Discussion in 'Basses [DB]' started by Dave Burrill, Sep 18, 2003.


  1. Dave Burrill

    Dave Burrill

    Sep 18, 2003
    Hi, Folks.

    This is my first post here, and I'd like to ask a few questions concerning my DB.

    I purchased this DB around 20 years ago with the intention of backing up some "old-time fiddle" and Bluegrass music. Knowing absolutely nothing about Uprights, I plunked down my $350 for this old, dusty thing at a local music store and proceeded to "teach" myself how to play it. It had old flat-wound steel strings which necessitated my wrapping my right hand fingers with masking tape, but hey, it was cool and the old bugger sounded quite big. After about 2-3 years, I started playing bass for a Christian Praise band using an electric bass, and the old King ended up being a decorator item.

    I've since decided to "do something" with it and have (finally) restrung it and have started thinking about possible restoration for it.

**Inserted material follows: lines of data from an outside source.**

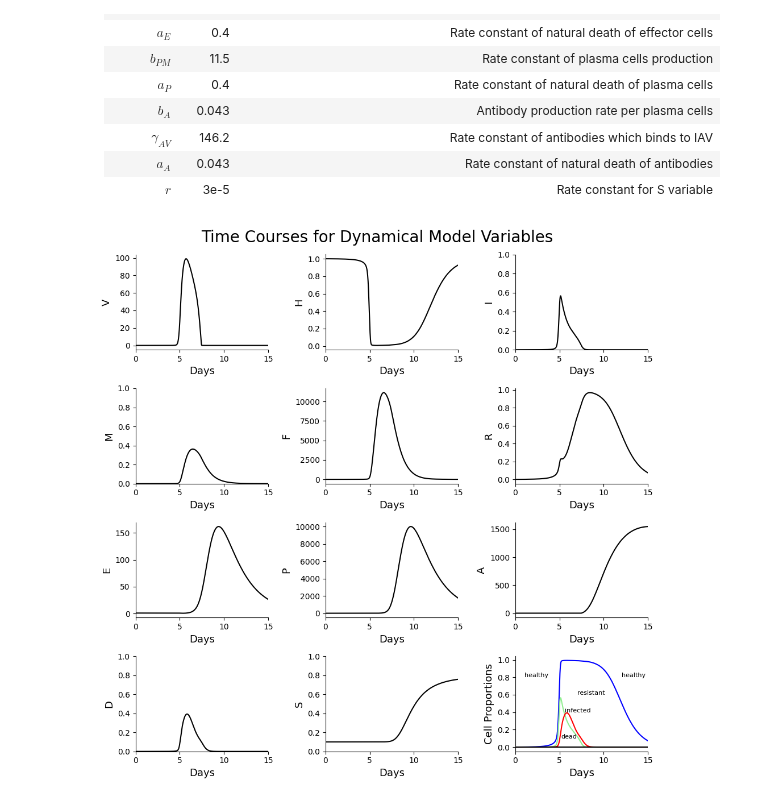
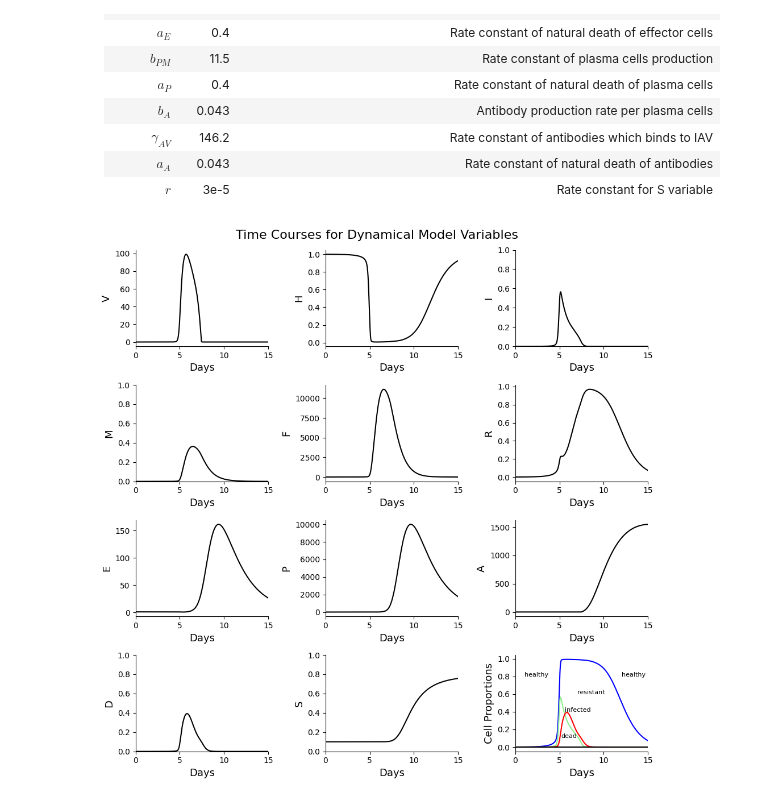
Before and after one commit to mkayeterry/MCDB172, a Jupyter notebook: final/flu_revised.ipynb, the cells around one changed output. Saved outputs shown, nothing was run; the diff lists cells and outputs as text; code cells hidden in the pictures.

```diff
--- a/final/flu_revised.ipynb
+++ b/final/flu_revised.ipynb
@@ -125,7 +124,9 @@ gammaAV = 146.2
 aA = 0.043
 r = 3e-5
 # %%
-# Figure 1
+# Figure 2
+
+# -------------- Time courses --------------
 
 # Generate time array that contains 1000 equally-spaced values between 0 and 15
 t = np.linspace(0, 15, 1000)
@@ -136,7 +137,7 @@ params_std = [gammaV, gammaVA, gammaVH, alphaV, aV1, aV2, bHD, aR, gammaHV, bHF,
 # Define initial values for standard behavior
 V0, H0, I0, M0, F0, R0, E0, P0, A0, S0 = 0.01, 1, 0, 0, 0, 0, 1, 1, 1, 0.1
 
-# Initial state of the system
+# Initial state of the system with standard values
 state0 = [V0, H0, I0, M0, F0, R0, E0, P0, A0, S0]
 
 # Integrate the system of differential equations over time t
@@ -151,40 +152,40 @@ D = 1 - H - R - I
 # Initialize subplots
 fig, axes = plt.subplots(nrows=4, ncols=3, figsize=(5, 10))
 fig.set_figwidth(10)
-fig.suptitle('Time Courses for Dynamical Model Variables', fontsize = 20)
+fig.suptitle('Time Courses for Dynamical Model Variables', fontsize = 16)
 fig.subplots_adjust(top=0.94)
 
 # Initialize values and labels
-x_labels = ['V', 'H', 'I', 'M', 'F', 'R', 'E', 'P', 'A', 'D', 'S', 'Cell Proportions']
-y_vals = [V, H, I, M, F, R, E, P, A, D, S]
+F1_labels = ['V', 'H', 'I', 'M', 'F', 'R', 'E', 'P', 'A', 'D', 'S', 'Cell Proportions']
+F1_vals = [V, H, I, M, F, R, E, P, A, D, S]
 
 # Iterate through subplots, plotting each timecourse
 for i, ax in enumerate(axes.flat):
     ax.set_xlim(0, 15)
     ax.set_xlabel('Days', fontsize=13)
-    ax.set_ylabel(x_labels[i], fontsize=13)
+    ax.set_ylabel(F1_labels[i], fontsize=13)
     ax.spines['top'].set_visible(False)
     ax.spines['right'].set_visible(False)
 
     if i in range(0, 11):
-        ax.plot(t, y_vals[i], color = 'k')
+        ax.plot(t, F1_vals[i], color = 'k')
 
     if i in [2, 3, 9, 10]:
         ax.set_ylim(0, 1.0)
 
     if i in [11]:
         ax.plot(t, np.max(H) - H, color = 'blue')
         ax.plot(t, I, color = 'lightgreen')
         ax.plot(t, D, color = 'red')
         ax.plot(t, np.zeros(t.size), color = 'black')
         ax.text(5.2, 0.1, 'dead', fontsize=8)
         ax.text(5.6, 0.4, 'infected', fontsize=8)
         ax.text(7, 0.6, 'resistant', fontsize=8)
         ax.text(12, 0.8, 'healthy', fontsize=8)
         ax.text(1, 0.8, 'healthy', fontsize=8)
 
 # Set layout and show figure
 fig.tight_layout()
 plt.show()
 # %% [output]
-[figure, old version]
+[figure, new version]
```
Also changed, not shown: parts of 5 cells of this notebook.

    Structurally, the DB is (from what I can see) very sound. And, aside from, what I would consider, normal wear and tear for something as old as this appears to be, the finish is actually in quite good condition and has a nice, subtle shaded (sunburst?) tone. There is a beautiful decal on the back, up at the heel of the neck that says it's a King. The tuning machines do not match, but the right hand machine has "Mortone" etched into it (be nice to find a matching machine for the left side). At one point, the bass had been owned by (I believe) San Diego State Teachers College (now San Diego State University), this information coming from the initials "SDSTC #______" being etched into one of the tuning machines and into the wood at the bottom of the bass next to the peg. There's an adjustable bridge and the fingerboard hasn't had a finish on it for years. All in all, it's not in bad shape.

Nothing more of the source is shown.